Exercise —
Please retype all the records below exactly as they read.

Detected change data —
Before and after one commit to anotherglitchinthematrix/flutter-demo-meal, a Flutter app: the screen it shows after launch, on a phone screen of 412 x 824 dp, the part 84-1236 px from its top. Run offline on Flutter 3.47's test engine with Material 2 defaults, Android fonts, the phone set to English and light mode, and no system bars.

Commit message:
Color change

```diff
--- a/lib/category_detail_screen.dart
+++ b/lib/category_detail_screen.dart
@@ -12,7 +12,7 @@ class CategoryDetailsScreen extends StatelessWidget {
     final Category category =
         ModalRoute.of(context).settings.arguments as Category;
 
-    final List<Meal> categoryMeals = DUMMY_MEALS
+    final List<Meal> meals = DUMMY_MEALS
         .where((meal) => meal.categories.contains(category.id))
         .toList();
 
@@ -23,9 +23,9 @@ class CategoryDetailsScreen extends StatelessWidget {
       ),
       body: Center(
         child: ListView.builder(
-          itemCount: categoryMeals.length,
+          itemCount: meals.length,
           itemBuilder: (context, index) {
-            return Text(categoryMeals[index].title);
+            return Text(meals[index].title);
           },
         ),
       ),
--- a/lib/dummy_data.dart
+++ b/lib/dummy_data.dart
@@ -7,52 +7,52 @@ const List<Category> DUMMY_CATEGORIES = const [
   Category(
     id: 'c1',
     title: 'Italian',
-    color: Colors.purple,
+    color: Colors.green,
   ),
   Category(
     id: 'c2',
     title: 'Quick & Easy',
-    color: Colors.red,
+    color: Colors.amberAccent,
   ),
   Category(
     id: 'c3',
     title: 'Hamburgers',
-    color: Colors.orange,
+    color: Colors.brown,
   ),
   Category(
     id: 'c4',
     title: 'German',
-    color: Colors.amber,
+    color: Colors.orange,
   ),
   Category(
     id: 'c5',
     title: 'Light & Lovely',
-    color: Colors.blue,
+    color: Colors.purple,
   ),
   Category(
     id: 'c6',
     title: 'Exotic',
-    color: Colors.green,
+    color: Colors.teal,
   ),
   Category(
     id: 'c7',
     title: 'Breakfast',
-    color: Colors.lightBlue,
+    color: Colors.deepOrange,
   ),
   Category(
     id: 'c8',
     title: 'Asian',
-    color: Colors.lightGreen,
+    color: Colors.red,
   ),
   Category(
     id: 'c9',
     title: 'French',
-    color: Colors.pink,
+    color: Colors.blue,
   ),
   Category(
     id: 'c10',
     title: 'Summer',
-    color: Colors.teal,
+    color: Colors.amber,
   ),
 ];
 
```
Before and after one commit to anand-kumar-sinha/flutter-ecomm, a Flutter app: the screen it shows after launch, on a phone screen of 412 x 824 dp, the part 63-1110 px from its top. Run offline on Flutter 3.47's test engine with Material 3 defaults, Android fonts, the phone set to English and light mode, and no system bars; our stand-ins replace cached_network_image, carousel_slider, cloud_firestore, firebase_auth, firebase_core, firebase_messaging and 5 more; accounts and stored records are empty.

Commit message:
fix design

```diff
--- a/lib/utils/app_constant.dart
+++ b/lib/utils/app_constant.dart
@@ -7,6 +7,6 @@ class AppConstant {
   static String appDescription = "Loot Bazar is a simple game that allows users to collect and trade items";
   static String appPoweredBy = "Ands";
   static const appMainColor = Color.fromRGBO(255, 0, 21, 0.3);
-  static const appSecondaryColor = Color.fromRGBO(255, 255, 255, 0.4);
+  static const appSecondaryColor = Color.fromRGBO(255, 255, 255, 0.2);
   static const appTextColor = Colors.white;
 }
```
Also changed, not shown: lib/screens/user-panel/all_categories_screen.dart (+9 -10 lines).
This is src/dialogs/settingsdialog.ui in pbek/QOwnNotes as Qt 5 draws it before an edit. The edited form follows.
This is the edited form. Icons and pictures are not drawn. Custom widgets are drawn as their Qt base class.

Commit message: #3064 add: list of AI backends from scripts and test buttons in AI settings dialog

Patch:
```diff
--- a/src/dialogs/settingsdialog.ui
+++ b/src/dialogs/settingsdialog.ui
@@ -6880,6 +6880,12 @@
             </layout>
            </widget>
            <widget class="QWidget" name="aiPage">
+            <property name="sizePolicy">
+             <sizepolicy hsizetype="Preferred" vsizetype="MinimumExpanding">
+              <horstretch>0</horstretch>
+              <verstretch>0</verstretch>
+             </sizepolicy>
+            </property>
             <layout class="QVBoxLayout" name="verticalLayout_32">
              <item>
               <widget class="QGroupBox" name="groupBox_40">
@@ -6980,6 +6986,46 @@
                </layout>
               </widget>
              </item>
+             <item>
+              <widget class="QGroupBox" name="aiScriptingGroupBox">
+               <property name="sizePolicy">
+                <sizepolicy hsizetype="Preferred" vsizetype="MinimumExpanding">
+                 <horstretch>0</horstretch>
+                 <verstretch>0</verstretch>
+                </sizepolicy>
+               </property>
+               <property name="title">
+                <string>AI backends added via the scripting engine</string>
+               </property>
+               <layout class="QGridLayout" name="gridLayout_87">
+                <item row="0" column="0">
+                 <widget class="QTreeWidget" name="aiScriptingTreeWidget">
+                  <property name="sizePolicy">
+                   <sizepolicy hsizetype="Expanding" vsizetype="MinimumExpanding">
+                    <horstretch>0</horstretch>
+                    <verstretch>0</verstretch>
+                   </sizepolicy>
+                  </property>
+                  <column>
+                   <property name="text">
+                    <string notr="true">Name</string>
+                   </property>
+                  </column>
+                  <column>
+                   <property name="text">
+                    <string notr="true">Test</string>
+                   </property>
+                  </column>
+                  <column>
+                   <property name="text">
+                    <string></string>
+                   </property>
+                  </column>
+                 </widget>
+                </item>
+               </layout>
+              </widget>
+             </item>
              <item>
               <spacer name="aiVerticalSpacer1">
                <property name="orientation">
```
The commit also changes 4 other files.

Exercise result —
Before and after one commit to anotherglitchinthematrix/flutter-demo-meal, a Flutter app: the screen it shows after launch, on a phone screen of 412 x 824 dp, the part 84-1236 px from its top. Run offline on Flutter 3.47's test engine with Material 2 defaults, Android fonts, the phone set to English and light mode, and no system bars.

Commit message:
Color change

```diff
--- a/lib/category_detail_screen.dart
+++ b/lib/category_detail_screen.dart
@@ -12,7 +12,7 @@ class CategoryDetailsScreen extends StatelessWidget {
     final Category category =
         ModalRoute.of(context).settings.arguments as Category;
 
-    final List<Meal> categoryMeals = DUMMY_MEALS
+    final List<Meal> meals = DUMMY_MEALS
         .where((meal) => meal.categories.contains(category.id))
         .toList();
 
@@ -23,9 +23,9 @@ class CategoryDetailsScreen extends StatelessWidget {
       ),
       body: Center(
         child: ListView.builder(
-          itemCount: categoryMeals.length,
+          itemCount: meals.length,
           itemBuilder: (context, index) {
-            return Text(categoryMeals[index].title);
+            return Text(meals[index].title);
           },
         ),
       ),
--- a/lib/dummy_data.dart
+++ b/lib/dummy_data.dart
@@ -7,52 +7,52 @@ const List<Category> DUMMY_CATEGORIES = const [
   Category(
     id: 'c1',
     title: 'Italian',
-    color: Colors.purple,
+    color: Colors.green,
   ),
   Category(
     id: 'c2',
     title: 'Quick & Easy',
-    color: Colors.red,
+    color: Colors.amberAccent,
   ),
   Category(
     id: 'c3',
     title: 'Hamburgers',
-    color: Colors.orange,
+    color: Colors.brown,
   ),
   Category(
     id: 'c4',
     title: 'German',
-    color: Colors.amber,
+    color: Colors.orange,
   ),
   Category(
     id: 'c5',
     title: 'Light & Lovely',
-    color: Colors.blue,
+    color: Colors.purple,
   ),
   Category(
     id: 'c6',
     title: 'Exotic',
-    color: Colors.green,
+    color: Colors.teal,
   ),
   Category(
     id: 'c7',
     title: 'Breakfast',
-    color: Colors.lightBlue,
+    color: Colors.deepOrange,
   ),
   Category(
     id: 'c8',
     title: 'Asian',
-    color: Colors.lightGreen,
+    color: Colors.red,
   ),
   Category(
     id: 'c9',
     title: 'French',
-    color: Colors.pink,
+    color: Colors.blue,
   ),
   Category(
     id: 'c10',
     title: 'Summer',
-    color: Colors.teal,
+    color: Colors.amber,
   ),
 ];
 
```
Before and after one commit to anand-kumar-sinha/flutter-ecomm, a Flutter app: the screen it shows after launch, on a phone screen of 412 x 824 dp, the part 63-1110 px from its top. Run offline on Flutter 3.47's test engine with Material 3 defaults, Android fonts, the phone set to English and light mode, and no system bars; our stand-ins replace cached_network_image, carousel_slider, cloud_firestore, firebase_auth, firebase_core, firebase_messaging and 5 more; accounts and stored records are empty.

Commit message:
fix design

```diff
--- a/lib/utils/app_constant.dart
+++ b/lib/utils/app_constant.dart
@@ -7,6 +7,6 @@ class AppConstant {
   static String appDescription = "Loot Bazar is a simple game that allows users to collect and trade items";
   static String appPoweredBy = "Ands";
   static const appMainColor = Color.fromRGBO(255, 0, 21, 0.3);
-  static const appSecondaryColor = Color.fromRGBO(255, 255, 255, 0.4);
+  static const appSecondaryColor = Color.fromRGBO(255, 255, 255, 0.2);
   static const appTextColor = Colors.white;
 }
```
Also changed, not shown: lib/screens/user-panel/all_categories_screen.dart (+9 -10 lines).
This is src/dialogs/settingsdialog.ui in pbek/QOwnNotes as Qt 5 draws it before an edit. The edited form follows.
This is the edited form. Icons and pictures are not drawn. Custom widgets are drawn as their Qt base class.

Commit message: #3064 add: list of AI backends from scripts and test buttons in AI settings dialog

Patch:
```diff
--- a/src/dialogs/settingsdialog.ui
+++ b/src/dialogs/settingsdialog.ui
@@ -6880,6 +6880,12 @@
             </layout>
            </widget>
            <widget class="QWidget" name="aiPage">
+            <property name="sizePolicy">
+             <sizepolicy hsizetype="Preferred" vsizetype="MinimumExpanding">
+              <horstretch>0</horstretch>
+              <verstretch>0</verstretch>
+             </sizepolicy>
+            </property>
             <layout class="QVBoxLayout" name="verticalLayout_32">
              <item>
               <widget class="QGroupBox" name="groupBox_40">
@@ -6980,6 +6986,46 @@
                </layout>
               </widget>
              </item>
+             <item>
+              <widget class="QGroupBox" name="aiScriptingGroupBox">
+               <property name="sizePolicy">
+                <sizepolicy hsizetype="Preferred" vsizetype="MinimumExpanding">
+                 <horstretch>0</horstretch>
+                 <verstretch>0</verstretch>
+                </sizepolicy>
+               </property>
+               <property name="title">
+                <string>AI backends added via the scripting engine</string>
+               </property>
+               <layout class="QGridLayout" name="gridLayout_87">
+                <item row="0" column="0">
+                 <widget class="QTreeWidget" name="aiScriptingTreeWidget">
+                  <property name="sizePolicy">
+                   <sizepolicy hsizetype="Expanding" vsizetype="MinimumExpanding">
+                    <horstretch>0</horstretch>
+                    <verstretch>0</verstretch>
+                   </sizepolicy>
+                  </property>
+                  <column>
+                   <property name="text">
+                    <string notr="true">Name</string>
+                   </property>
+                  </column>
+                  <column>
+                   <property name="text">
+                    <string notr="true">Test</string>
+                   </property>
+                  </column>
+                  <column>
+                   <property name="text">
+                    <string></string>
+                   </property>
+                  </column>
+                 </widget>
+                </item>
+               </layout>
+              </widget>
+             </item>
              <item>
               <spacer name="aiVerticalSpacer1">
                <property name="orientation">
```
The commit also changes 4 other files.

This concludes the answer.